After the end of the fight, the fight is given a rating on a three star grade based on how quickly you won the match, and how much damage you took. Unfortunately, aside from unlocking advanced difficulties, star ratings don’t really do anything.
As with Marvel Puzzle Quest, there are possible item draws you can get at the end of the bout by matching Item Chests. For each bout there are three item thresholds you can meet – 3, 6, and 13. Hitting each threshold gets you a draw from a better pool. Depending on how many health segments you have at the end of the match certain stones will be randomly converted to item chests, which can increase the amount of item chests you match. However, unlike in Marvel Puzzle Quest, getting a draw from a particular pool does not eliminate that item from that pool. Additionally, because the conversion of stones to chests is at random, you can still do incredibly well in a match, and not get any further chests. This is incredibly frustrating, particularly since sometimes getting just one move at the end of the bout could net you a bunch of chests, taking a bout from no draws to two or three.
Additionally, the rate of gain of new Superstars for your roster is rather slow. Some events will give superstars as rewards, but the cases (blind boxes are done as Money-In-The-Bank style suitcases) that provide Superstars are generally limited to the higher tier cases, which normally cost Bucks (cash-shop currency), or Superstar Tokens (which are awarded through PVE events). Also, in bouts, if you are pinned or submit, you continue at full health (while your opponent retains however much health they had before) with the cost of just a few Bucks. Often, this means that you are in a position where you can easily turn a match from a defeat into a three-star match instantly. This also creates the situation where the game can literally become pay-to-win, at least in PVE. I have not, as of this writing, played enough PVP to make a reasonable judgement over how that works.
You level up your characters through three different routes. You spend Coins to level up your characters, boosting their stats.

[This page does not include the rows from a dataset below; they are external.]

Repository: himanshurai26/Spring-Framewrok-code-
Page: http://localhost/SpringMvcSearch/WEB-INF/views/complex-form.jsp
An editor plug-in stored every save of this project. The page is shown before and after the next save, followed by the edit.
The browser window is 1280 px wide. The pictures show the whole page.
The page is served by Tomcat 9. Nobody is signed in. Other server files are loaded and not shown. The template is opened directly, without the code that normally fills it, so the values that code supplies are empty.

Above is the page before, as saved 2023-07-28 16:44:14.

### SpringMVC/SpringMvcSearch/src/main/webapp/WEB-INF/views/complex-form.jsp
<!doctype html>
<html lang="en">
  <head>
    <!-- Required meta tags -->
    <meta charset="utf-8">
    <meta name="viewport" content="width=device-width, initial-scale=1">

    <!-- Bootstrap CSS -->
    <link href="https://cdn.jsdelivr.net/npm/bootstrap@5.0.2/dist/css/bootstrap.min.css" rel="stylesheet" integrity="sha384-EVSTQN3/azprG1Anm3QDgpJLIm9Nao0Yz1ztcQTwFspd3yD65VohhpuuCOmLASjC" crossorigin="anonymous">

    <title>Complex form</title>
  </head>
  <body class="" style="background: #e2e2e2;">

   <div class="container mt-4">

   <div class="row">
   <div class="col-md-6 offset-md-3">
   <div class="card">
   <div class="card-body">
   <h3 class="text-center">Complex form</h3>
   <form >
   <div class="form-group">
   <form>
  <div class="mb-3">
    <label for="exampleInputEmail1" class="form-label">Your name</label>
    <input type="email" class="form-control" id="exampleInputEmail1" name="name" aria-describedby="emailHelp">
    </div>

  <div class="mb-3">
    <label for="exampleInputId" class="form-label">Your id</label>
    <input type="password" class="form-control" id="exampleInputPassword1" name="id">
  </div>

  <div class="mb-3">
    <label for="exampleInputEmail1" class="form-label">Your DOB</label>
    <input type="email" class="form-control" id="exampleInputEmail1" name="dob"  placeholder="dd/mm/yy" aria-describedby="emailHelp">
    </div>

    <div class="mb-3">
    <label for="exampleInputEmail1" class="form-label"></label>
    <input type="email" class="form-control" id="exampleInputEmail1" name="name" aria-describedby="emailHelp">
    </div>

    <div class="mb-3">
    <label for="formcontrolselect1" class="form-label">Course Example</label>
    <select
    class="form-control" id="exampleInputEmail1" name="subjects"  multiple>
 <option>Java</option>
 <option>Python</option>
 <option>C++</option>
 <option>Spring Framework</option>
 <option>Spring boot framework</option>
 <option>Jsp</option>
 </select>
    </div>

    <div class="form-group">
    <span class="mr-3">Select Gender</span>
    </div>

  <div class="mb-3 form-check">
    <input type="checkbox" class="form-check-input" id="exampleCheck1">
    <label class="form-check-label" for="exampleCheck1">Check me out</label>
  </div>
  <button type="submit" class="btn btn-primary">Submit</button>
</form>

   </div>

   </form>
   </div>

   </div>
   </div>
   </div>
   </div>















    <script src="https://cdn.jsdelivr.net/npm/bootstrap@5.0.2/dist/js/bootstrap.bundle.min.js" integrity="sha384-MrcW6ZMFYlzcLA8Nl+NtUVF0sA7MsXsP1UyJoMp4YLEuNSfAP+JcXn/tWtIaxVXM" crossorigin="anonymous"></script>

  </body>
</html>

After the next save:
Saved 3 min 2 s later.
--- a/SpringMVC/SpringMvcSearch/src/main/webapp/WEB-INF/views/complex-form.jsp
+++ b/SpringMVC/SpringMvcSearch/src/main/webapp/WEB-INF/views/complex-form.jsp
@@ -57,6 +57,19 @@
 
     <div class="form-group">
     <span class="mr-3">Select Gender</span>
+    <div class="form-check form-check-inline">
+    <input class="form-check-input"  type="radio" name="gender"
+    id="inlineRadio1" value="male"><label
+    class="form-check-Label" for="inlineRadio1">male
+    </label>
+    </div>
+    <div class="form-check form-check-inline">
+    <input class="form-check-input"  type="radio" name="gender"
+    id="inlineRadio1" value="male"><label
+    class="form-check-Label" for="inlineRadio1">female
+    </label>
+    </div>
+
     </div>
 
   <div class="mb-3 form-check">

You level up their moves by spending “posters” for move classes (technical, aerial, powerhouse, and so on, all mapped to the different types of character and gem colors) along with duplicate versions of the character. When a character reaches the cap for their character rank (one star bronze, one star silver, and so on up), you can spend a selection of item types (connected to the character type) to rank the character up. This ups the level cap by 10, and usually the maneuver level cap by one. You then start the cycle over.
Visually, what the game has going for it are 3D animated versions of your wrestlers who will duke it out as you go through the course of a bout. The more damage you do with a match or a combination of matches, the more impressive the attack animation is. Special moves and Finishers have a specific animation attached to them, and performing a successful pinning attack on an opponent who has no HP will move directly into the animation for a character’s finisher.
WWE Superstars could be really good, with some refinement. Letting the player move one gem at the end of a bout in order to potentially match some item boxes would help mitigate some of the grinding. As an alternative, tying the item thresholds you get to the number of stars in your match would have a similar effect.
Further, the game does not give Cases or Superstar Tokens as PVP event rewards, only upgrade Items. While this is still useful, it makes taking part in PVP less valuable as a way to increase your pool of wrestlers you have to play with – meaning that if you want to get more wrestlers, you have to spend Bucks – one way or another.